-- Opening Marker --
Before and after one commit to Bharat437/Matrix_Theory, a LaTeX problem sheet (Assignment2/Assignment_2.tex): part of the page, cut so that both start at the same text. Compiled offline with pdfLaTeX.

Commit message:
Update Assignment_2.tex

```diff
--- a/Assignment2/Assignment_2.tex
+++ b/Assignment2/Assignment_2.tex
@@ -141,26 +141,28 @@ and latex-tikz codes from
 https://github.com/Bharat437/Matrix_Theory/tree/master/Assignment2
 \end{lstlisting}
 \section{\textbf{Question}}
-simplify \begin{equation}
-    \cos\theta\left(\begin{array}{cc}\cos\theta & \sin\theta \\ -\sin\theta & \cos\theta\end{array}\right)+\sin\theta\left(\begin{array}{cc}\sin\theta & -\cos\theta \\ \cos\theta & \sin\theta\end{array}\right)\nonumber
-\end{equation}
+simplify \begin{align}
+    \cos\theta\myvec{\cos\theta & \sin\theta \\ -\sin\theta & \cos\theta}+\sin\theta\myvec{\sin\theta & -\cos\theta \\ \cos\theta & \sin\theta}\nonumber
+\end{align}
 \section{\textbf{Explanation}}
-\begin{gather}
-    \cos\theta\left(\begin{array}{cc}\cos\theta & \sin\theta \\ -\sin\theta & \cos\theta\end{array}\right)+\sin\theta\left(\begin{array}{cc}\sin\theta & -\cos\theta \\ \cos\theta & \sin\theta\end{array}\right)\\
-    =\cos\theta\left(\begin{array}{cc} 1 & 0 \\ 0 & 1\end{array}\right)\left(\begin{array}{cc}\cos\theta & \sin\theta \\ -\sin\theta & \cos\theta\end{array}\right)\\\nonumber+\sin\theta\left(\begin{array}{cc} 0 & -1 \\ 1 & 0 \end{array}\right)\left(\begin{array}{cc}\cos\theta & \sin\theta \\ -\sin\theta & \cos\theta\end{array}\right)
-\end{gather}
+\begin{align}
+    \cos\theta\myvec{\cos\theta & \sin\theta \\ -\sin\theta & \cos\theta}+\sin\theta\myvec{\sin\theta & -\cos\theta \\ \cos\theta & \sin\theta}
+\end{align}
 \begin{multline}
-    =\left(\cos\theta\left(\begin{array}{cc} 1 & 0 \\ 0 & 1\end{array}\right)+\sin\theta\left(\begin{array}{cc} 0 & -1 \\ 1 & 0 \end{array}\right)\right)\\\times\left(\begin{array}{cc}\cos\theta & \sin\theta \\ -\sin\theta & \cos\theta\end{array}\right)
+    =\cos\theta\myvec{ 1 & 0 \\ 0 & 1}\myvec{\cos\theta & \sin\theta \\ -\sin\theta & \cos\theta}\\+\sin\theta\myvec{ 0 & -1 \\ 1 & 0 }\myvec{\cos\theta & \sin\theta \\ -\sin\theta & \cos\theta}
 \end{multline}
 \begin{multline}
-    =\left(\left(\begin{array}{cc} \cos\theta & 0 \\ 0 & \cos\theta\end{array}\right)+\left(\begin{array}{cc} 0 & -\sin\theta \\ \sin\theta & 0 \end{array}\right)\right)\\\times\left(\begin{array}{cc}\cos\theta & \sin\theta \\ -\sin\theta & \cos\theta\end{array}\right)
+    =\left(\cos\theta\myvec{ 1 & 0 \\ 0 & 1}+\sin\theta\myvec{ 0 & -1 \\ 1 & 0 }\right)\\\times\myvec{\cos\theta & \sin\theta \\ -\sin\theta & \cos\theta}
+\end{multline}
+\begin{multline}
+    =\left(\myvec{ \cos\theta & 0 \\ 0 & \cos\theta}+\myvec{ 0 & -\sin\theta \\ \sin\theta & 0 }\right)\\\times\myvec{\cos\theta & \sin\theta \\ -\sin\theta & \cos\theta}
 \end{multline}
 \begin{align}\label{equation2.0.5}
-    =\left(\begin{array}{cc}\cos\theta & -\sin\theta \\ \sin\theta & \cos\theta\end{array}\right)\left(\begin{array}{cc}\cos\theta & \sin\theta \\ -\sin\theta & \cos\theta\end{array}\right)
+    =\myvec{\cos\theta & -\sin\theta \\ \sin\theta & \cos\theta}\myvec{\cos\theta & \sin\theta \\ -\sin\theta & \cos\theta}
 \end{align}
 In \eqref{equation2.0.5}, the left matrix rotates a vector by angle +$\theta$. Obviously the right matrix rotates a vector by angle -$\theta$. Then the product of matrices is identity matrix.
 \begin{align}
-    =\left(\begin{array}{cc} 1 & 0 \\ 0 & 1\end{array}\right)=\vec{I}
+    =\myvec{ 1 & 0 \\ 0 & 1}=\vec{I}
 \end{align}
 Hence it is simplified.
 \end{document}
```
-- Closing Marker --
— YOUR OBJECTIVE —
Lines in the records that hold "textbf" should be tallied, with the total given on its own.

— RESULT BELOW —
2